Prosecutors say the admission helps establish a pattern of serial sexual abuse.

Prosecutors in Bill Cosby’s sexual assault retrial will present the jury with the disgraced comedian’s 2005 testimony about giving quaaludes to women after a judge ruled it admissible on Tuesday, The Associated Press reported Tuesday.

In the testimony, Cosby admitted under oath that he obtained a prescription for the now-illegal drug in the 1970s and gave it to women he wanted to have sex with. 

Judge Steven O’Neill’s decision to admit the testimony represents a win for prosecutors, who are attempting to portray Cosby as a habitual abuser in the criminal case brought by former Temple University basketball coach Andrea Constand. It also means that jurors will hear the same admissions as in the original trial ― but this time, paired with testimony from five other accusers.

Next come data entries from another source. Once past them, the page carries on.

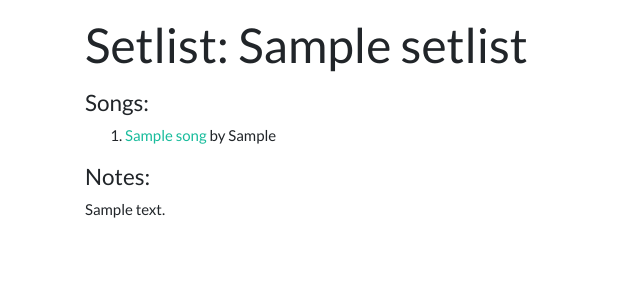
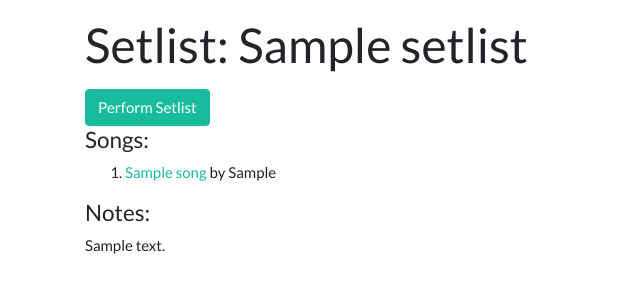
Before and after one commit to pkempf/SetListManager, a Flask app: page /setlists/1 in a window 1280 px wide. Shown: the part 71-371 px from the top of the page, without its empty margins (0-640 px from the left). Run offline with Flask 2, Linux system fonts and the light colour scheme; tables that the repository leaves empty hold one stand-in row (values such as "Sample post"); some libraries are stand-ins or nearby versions.

Commit message:
show Perform button even if not logged in

```diff
--- a/templates/show-setlist.html
+++ b/templates/show-setlist.html
@@ -4,10 +4,10 @@
     <h1 class="my-3">Setlist: {{setlist.name}}</h1>
     {% if setlist.user_id == g.user.id %}
     <p><a href="/setlists/{{setlist.id}}/edit" class="btn btn-primary">Update Setlist</a>
-        {% if setlist.songs %}
+        <a href="/setlists/{{setlist.id}}/delete" class="btn btn-danger">Delete Setlist</a></p>
+    {% endif %}
+    {% if setlist.songs %}
         <a href="/setlists/{{setlist.id}}/perform/{{setlist.songs[0].id}}" class="btn btn-success">Perform Setlist</a>
-        {% endif %}
-        <a href="/setlists/{{setlist.id}}/delete" class="btn btn-danger">Delete Setlist</a></p>
     {% endif %}
     <h4>Songs:</h4>
     {% if setlist.songs %}
```
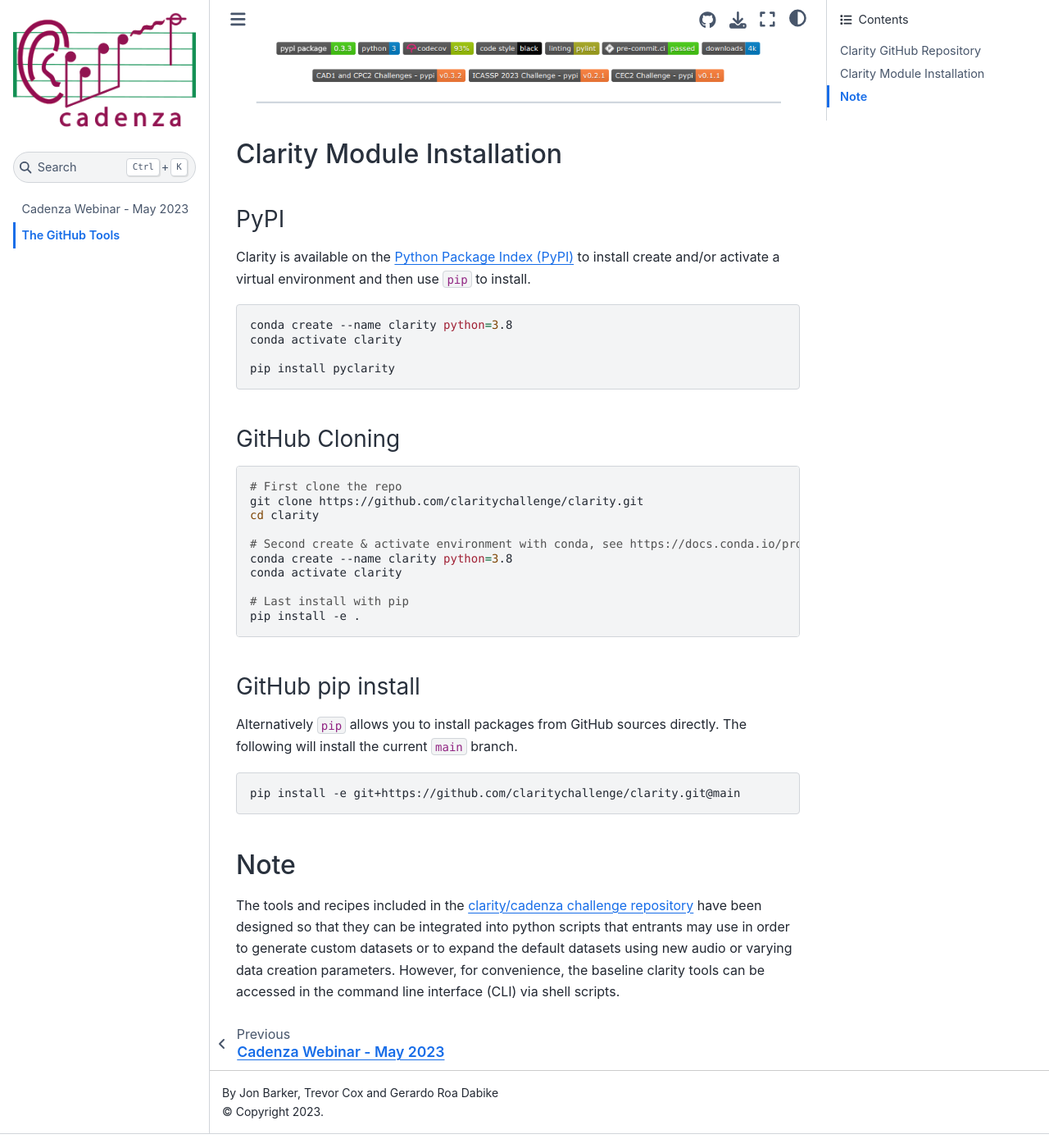
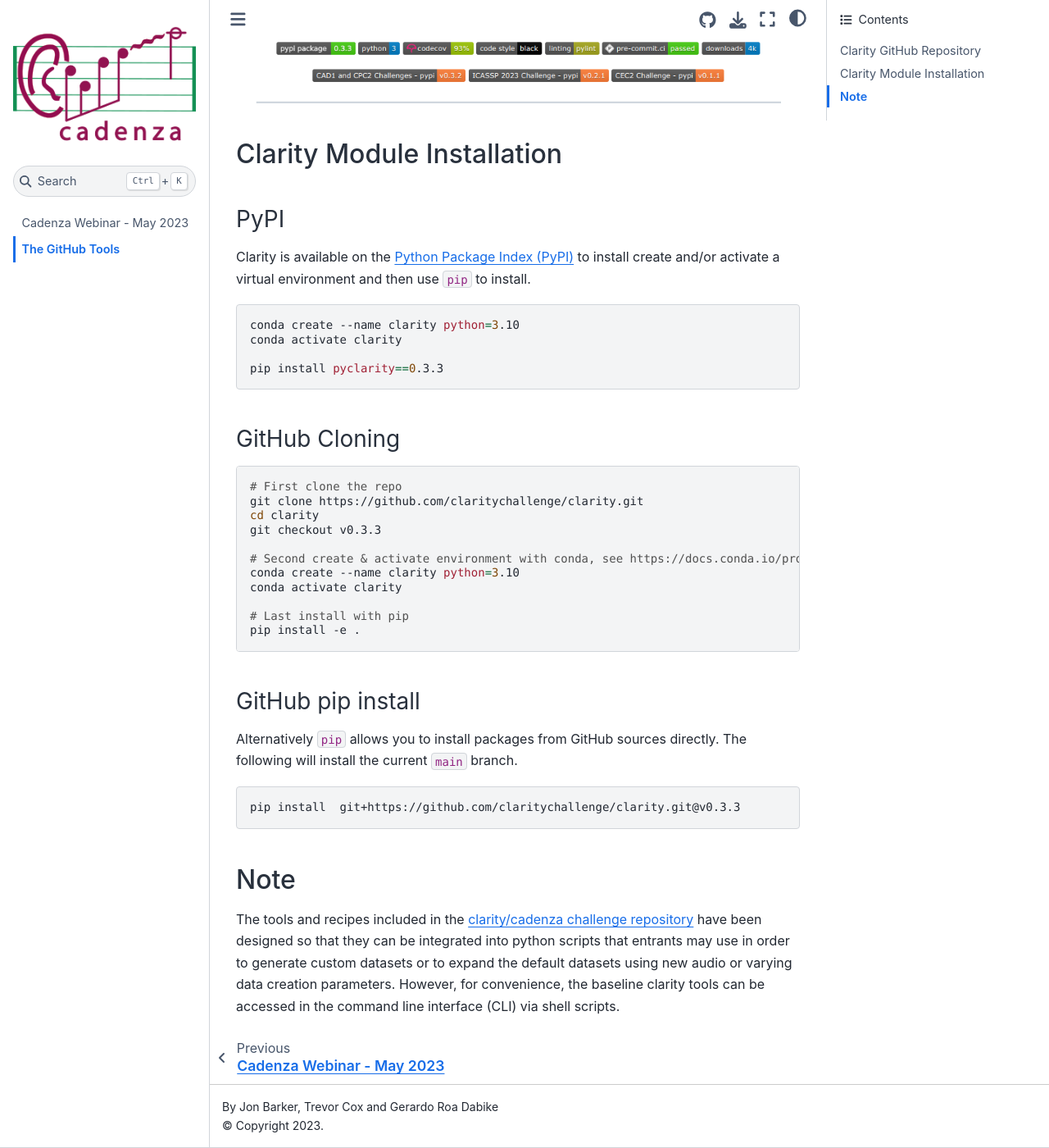
Before and after one commit to groadabike/cadenza_webinar_may2023, a Jupyter Book: the page built from docs/claritycadenza_tools.md, in a window 1280 px wide and 1400 px high, scrolled down 880 px. Shown: the whole window at 82% size. Built offline with Jupyter Book 1.0.4 settings and Sphinx 7.4.7 and the Sphinx Book theme 1.1.4, drawn with Linux system fonts in a browser that asks for light colours; pages that are not in the unit, such as notebooks, are missing from menus.

Commit message:
Install instructions for v0.3.3

````diff
--- a/docs/claritycadenza_tools.md
+++ b/docs/claritycadenza_tools.md
@@ -22,10 +22,10 @@ Clarity is available on the [Python Package Index (PyPI)](https://pypi.org/proje
 activate a virtual environment and then use `pip` to install.
 
 ```bash
-conda create --name clarity python=3.8
+conda create --name clarity python=3.10
 conda activate clarity
 
-pip install pyclarity
+pip install pyclarity==0.3.3
 ```
 
 ### GitHub Cloning
@@ -34,9 +34,10 @@ pip install pyclarity
 # First clone the repo
 git clone https://github.com/claritychallenge/clarity.git
 cd clarity
+git checkout v0.3.3
 
 # Second create & activate environment with conda, see https://docs.conda.io/projects/conda/en/latest/user-guide/install/index.html
-conda create --name clarity python=3.8
+conda create --name clarity python=3.10
 conda activate clarity
 
 # Last install with pip
@@ -49,7 +50,7 @@ Alternatively `pip` allows you to install packages from GitHub sources directly.
 `main` branch.
 
 ```bash
-pip install -e git+https://github.com/claritychallenge/clarity.git@main
+pip install  git+https://github.com/claritychallenge/clarity.git@v0.3.3
 ```
 
 ## Note
````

O’Neill ruled in March that the five additional accusers could testify in court because their claims closely match Constand’s. Only one other accuser, Kelly Johnson, who worked for Cosby’s agent, was permitted to give testimony the first time around.

Constand says Cosby, now 80, drugged and sexually assaulted her at his Philadelphia home in 2004. He faces three counts of aggravated indecent assault. 

On Tuesday, the new jury began hearing Cosby’s account of what happened with Constand, which also came from his 2005 testimony. According to Cosby, he gave Constand cold and allergy medicine at his home to help her relax before touching her sexually. The entertainer said Constand did not object to being touched, and his lawyers say there is no evidence that he gave Constand quaaludes instead of over-the-counter medicine.

Johnson won’t take the stand again in the retrial. Instead, prosecutors will try to corroborate Constand’s experience with testimony from former bartender Janice Baker-Kinney and former models Heidi Thomas, Chelan Lasha, Lise-Lotte Lublin and Janice Dickinson. 

Cosby’s 2005 testimony originated from Constand’s civil suit against the comedian, brought about a year after the alleged assault. That case was settled for around $3.4 million and the testimony sealed ― until a judge unsealed it in 2015. Authorities then filed charges against Cosby late that year.

A hung jury resulted in a mistrial last June.

The retrial, however, is the first jury trial of a high-profile figure since the Me Too movement against sexual misconduct started gaining steam.